   Most albums Flora Purim and Airto Moreira (or just Airto) have ever recorded, they were doing together. Many issues were signed mutually by both or they were taking part in each other’s projects. Optimistic, light mood was a kind of original temper in their early works in eighties became main movement in smooth jazz. One of their popular releases of these years was The Magicians album. It was recorded in March and April 1986 at Les Gonk Studios in Los Angeles, Santa Barbara Studios in Santa Barbara and Fantasy Studios in Berkeley. Flora Purim once again confirmed she was number one vocalist of fusion jazz era. Melodious phrase, deep and subtle voice, wide spectrum of expression means with some fusion electronic modifications, everything natural and tasty. In the title song main vocal was recorded by Airto Moreira, who once again occurred to be quite competent singer. This song opening the second side of the album is new version of classic Airto’s song written by Egberto Gismondi and Airto Moreira and published on 1975 album Identity.
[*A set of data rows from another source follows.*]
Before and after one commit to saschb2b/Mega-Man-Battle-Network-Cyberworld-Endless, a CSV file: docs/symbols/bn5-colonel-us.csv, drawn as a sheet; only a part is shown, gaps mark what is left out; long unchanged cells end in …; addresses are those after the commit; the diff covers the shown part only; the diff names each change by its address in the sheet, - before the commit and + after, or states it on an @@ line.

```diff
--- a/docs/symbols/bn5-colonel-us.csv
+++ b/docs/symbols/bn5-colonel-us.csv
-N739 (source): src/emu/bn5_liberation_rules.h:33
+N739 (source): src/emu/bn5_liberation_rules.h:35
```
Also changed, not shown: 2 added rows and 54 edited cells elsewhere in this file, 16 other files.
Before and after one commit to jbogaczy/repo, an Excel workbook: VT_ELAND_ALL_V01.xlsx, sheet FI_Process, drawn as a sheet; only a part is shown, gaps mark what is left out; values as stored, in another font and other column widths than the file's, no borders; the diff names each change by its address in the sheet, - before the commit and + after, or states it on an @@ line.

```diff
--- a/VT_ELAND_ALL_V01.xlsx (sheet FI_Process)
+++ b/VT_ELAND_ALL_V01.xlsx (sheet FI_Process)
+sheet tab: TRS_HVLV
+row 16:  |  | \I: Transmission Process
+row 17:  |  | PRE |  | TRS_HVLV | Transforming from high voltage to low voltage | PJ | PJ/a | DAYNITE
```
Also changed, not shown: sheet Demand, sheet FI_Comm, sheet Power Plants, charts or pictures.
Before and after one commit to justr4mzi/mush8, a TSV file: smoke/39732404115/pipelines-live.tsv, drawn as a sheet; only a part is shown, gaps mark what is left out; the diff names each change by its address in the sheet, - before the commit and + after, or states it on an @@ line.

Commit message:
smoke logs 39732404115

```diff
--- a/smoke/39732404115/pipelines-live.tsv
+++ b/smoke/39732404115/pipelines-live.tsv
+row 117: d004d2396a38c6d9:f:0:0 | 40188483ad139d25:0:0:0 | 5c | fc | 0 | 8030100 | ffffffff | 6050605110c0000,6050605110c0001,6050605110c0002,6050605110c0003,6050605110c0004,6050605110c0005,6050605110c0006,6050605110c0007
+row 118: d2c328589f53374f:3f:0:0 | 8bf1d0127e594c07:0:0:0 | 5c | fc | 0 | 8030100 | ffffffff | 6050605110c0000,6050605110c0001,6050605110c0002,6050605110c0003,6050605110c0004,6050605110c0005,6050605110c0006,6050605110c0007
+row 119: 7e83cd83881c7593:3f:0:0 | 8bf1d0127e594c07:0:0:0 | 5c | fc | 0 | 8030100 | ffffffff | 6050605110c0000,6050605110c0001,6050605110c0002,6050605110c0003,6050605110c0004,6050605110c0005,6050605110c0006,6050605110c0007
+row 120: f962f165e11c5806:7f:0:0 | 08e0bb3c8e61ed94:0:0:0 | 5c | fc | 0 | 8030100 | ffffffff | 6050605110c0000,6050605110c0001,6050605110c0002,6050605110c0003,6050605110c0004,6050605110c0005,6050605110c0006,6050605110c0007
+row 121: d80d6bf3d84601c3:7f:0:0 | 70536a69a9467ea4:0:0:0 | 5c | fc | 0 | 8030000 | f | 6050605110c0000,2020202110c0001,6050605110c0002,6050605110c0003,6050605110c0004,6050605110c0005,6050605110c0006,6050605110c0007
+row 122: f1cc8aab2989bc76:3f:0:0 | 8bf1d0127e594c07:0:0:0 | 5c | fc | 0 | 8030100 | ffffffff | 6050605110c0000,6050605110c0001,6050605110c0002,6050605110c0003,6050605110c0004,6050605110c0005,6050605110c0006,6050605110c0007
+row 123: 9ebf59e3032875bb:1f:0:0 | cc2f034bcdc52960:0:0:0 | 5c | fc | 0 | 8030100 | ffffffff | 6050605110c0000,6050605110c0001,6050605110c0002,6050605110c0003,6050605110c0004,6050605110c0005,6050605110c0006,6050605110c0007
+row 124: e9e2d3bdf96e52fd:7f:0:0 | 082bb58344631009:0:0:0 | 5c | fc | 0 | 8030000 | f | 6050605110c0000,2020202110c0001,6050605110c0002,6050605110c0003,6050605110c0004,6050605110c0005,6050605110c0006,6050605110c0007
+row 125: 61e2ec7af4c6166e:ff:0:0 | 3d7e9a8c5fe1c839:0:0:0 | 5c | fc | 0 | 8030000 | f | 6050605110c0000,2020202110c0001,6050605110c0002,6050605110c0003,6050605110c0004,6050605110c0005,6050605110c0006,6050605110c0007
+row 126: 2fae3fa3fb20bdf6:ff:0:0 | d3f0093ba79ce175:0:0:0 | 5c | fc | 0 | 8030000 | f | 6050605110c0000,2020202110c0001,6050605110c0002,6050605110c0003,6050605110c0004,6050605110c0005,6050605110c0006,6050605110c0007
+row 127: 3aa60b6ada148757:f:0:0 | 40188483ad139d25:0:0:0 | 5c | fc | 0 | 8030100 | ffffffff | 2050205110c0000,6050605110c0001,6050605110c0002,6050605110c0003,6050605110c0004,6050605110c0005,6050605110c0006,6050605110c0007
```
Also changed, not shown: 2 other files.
   In 1986 everything was softer and easier. It is striking even if quite understandable – times have changed and music has to fit. Nine relaxing songs covering span between Latin jazz and funky, mainly in samba and bossa rhythms, with perfect solos of keyboardists George Duke, Marcos Silva and Kei Akagi, guitarists Ricardo Peixoto, Larry Ness, David Zeiher, Jeff Elliott on trumpet. Whole list of performers was much longer including drummers supporting Moreira, Celso Alberti and Tony Moreno, four bass players Gary Brown, Bob Harrison, Keith Jones and Randy Tico, vocalist Kenny Loggins, trombonists Daniel Reagan and Rolando Gingras. Featured position had saxophonist Mary Fettig. She played some great solos on tenor, alto and soprano saxes. The sound of this San Francisco born saxophonist, perfection of phrase and construction of solos made Mary Fettig third hero of this album. Four stars to avoid frustration of underestimating good crossover between smooth jazz and popular music.